→ **Work item**: When the string "which" is part of a line in the data below, report the whole line.

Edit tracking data
• • • • •
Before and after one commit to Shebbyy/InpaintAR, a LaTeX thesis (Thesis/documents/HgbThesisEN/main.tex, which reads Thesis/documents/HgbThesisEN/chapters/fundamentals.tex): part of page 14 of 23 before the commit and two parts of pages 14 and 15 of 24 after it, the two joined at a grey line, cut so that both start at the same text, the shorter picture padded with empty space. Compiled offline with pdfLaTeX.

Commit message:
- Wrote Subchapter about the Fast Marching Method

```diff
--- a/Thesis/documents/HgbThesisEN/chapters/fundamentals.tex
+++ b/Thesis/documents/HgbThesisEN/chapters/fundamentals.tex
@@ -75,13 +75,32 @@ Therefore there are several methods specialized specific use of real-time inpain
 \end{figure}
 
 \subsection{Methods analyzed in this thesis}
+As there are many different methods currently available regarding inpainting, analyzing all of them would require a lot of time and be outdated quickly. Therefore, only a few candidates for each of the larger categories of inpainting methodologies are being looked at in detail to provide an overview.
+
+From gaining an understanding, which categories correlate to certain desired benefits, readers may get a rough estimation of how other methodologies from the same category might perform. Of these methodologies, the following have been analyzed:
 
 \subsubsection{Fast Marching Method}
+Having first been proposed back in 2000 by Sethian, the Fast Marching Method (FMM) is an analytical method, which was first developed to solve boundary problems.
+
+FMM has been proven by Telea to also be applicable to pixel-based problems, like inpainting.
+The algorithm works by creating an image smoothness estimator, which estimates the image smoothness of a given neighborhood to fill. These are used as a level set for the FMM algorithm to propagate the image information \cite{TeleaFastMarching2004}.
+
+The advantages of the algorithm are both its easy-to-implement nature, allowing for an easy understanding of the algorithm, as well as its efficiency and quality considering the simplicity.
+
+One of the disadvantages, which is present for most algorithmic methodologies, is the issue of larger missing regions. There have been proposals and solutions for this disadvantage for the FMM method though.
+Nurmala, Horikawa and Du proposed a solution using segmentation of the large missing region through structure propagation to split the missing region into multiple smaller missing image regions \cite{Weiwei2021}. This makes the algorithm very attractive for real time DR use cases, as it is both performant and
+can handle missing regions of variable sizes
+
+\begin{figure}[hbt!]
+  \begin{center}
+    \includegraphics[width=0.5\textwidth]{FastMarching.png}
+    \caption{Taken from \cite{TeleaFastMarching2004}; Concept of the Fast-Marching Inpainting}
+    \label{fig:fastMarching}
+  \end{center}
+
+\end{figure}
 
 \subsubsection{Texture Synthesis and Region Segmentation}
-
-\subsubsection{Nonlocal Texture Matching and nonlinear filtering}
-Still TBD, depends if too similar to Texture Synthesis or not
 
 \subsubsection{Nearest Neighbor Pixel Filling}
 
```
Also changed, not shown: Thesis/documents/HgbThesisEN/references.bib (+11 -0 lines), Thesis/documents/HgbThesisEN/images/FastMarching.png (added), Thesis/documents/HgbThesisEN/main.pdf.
• • • • •
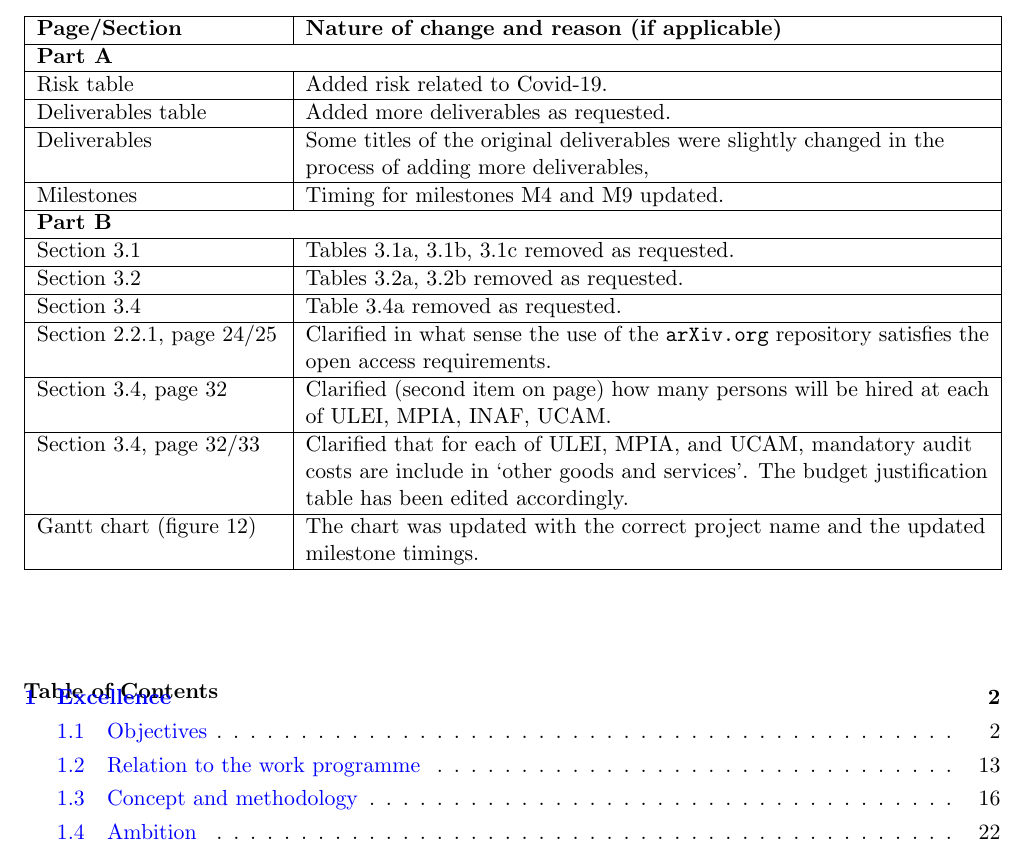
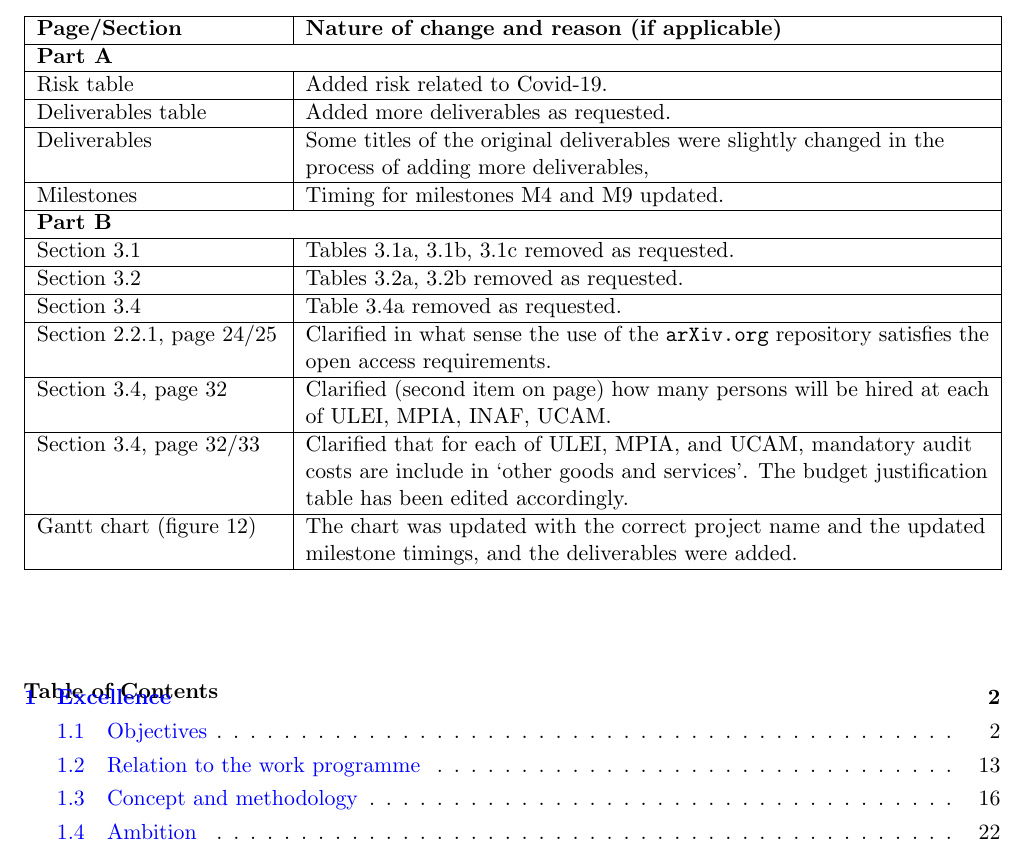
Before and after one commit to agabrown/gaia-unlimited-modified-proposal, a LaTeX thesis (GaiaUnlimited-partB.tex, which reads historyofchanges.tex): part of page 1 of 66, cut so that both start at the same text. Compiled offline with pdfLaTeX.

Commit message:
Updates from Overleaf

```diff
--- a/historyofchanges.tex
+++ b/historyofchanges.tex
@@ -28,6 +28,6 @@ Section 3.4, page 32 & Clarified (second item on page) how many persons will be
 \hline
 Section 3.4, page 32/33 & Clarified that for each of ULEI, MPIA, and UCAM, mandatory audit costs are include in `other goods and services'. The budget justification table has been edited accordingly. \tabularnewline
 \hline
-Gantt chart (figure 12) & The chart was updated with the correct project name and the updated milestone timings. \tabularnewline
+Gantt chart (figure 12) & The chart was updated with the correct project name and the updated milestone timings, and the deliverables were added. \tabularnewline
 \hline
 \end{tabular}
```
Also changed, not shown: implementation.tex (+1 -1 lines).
• • • • •
→ **Output for this exercise**:
Before and after one commit to Shebbyy/InpaintAR, a LaTeX thesis (Thesis/documents/HgbThesisEN/main.tex, which reads Thesis/documents/HgbThesisEN/chapters/fundamentals.tex): part of page 14 of 23 before the commit and two parts of pages 14 and 15 of 24 after it, the two joined at a grey line, cut so that both start at the same text, the shorter picture padded with empty space. Compiled offline with pdfLaTeX.
+From gaining an understanding, which categories correlate to certain desired benefits, readers may get a rough estimation of how other methodologies from the same category might perform. Of these methodologies, the following have been analyzed:
+Having first been proposed back in 2000 by Sethian, the Fast Marching Method (FMM) is an analytical method, which was first developed to solve boundary problems.
+The algorithm works by creating an image smoothness estimator, which estimates the image smoothness of a given neighborhood to fill. These are used as a level set for the FMM algorithm to propagate the image information \cite{TeleaFastMarching2004}.
+One of the disadvantages, which is present for most algorithmic methodologies, is the issue of larger missing regions. There have been proposals and solutions for this disadvantage for the FMM method though.
Before and after one commit to agabrown/gaia-unlimited-modified-proposal, a LaTeX thesis (GaiaUnlimited-partB.tex, which reads historyofchanges.tex): part of page 1 of 66, cut so that both start at the same text. Compiled offline with pdfLaTeX.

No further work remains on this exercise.